## Data under study
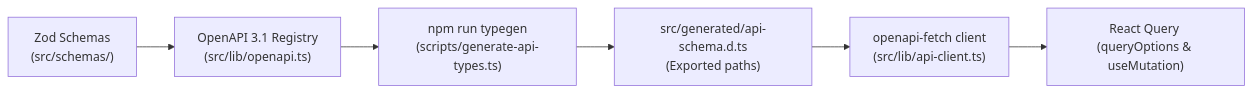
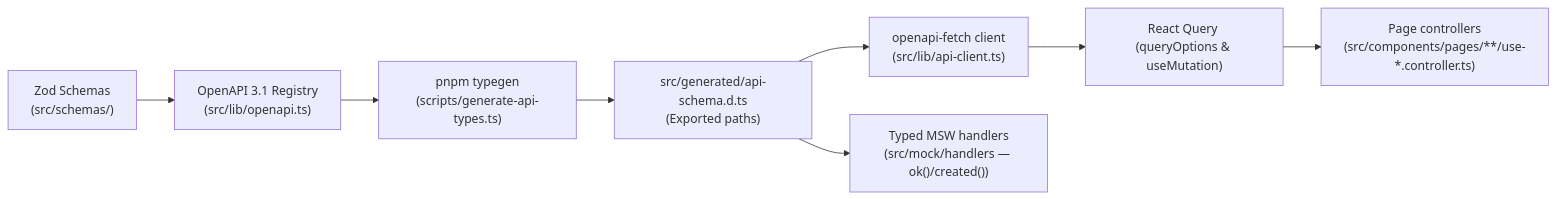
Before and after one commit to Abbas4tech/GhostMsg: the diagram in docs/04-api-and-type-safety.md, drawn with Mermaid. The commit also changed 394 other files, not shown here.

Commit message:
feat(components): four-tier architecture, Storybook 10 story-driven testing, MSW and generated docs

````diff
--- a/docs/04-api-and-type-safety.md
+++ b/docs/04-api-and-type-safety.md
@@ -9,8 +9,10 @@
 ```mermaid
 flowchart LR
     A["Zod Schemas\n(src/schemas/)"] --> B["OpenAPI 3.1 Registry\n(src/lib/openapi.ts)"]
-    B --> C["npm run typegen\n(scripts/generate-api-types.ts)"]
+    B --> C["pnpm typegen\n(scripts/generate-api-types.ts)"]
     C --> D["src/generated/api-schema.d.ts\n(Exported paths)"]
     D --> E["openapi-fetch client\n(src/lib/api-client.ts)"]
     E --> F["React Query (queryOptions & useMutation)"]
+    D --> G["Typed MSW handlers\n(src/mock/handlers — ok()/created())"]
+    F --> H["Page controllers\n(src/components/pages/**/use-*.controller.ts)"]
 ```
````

## What the task requires
All of the records above are to be copied exactly, minus the pictures.

## Written solution
Before and after one commit to Abbas4tech/GhostMsg: the diagram in docs/04-api-and-type-safety.md, drawn with Mermaid. The commit also changed 394 other files, not shown here.

Commit message:
feat(components): four-tier architecture, Storybook 10 story-driven testing, MSW and generated docs

````diff
--- a/docs/04-api-and-type-safety.md
+++ b/docs/04-api-and-type-safety.md
@@ -9,8 +9,10 @@
 ```mermaid
 flowchart LR
     A["Zod Schemas\n(src/schemas/)"] --> B["OpenAPI 3.1 Registry\n(src/lib/openapi.ts)"]
-    B --> C["npm run typegen\n(scripts/generate-api-types.ts)"]
+    B --> C["pnpm typegen\n(scripts/generate-api-types.ts)"]
     C --> D["src/generated/api-schema.d.ts\n(Exported paths)"]
     D --> E["openapi-fetch client\n(src/lib/api-client.ts)"]
     E --> F["React Query (queryOptions & useMutation)"]
+    D --> G["Typed MSW handlers\n(src/mock/handlers — ok()/created())"]
+    F --> H["Page controllers\n(src/components/pages/**/use-*.controller.ts)"]
 ```
````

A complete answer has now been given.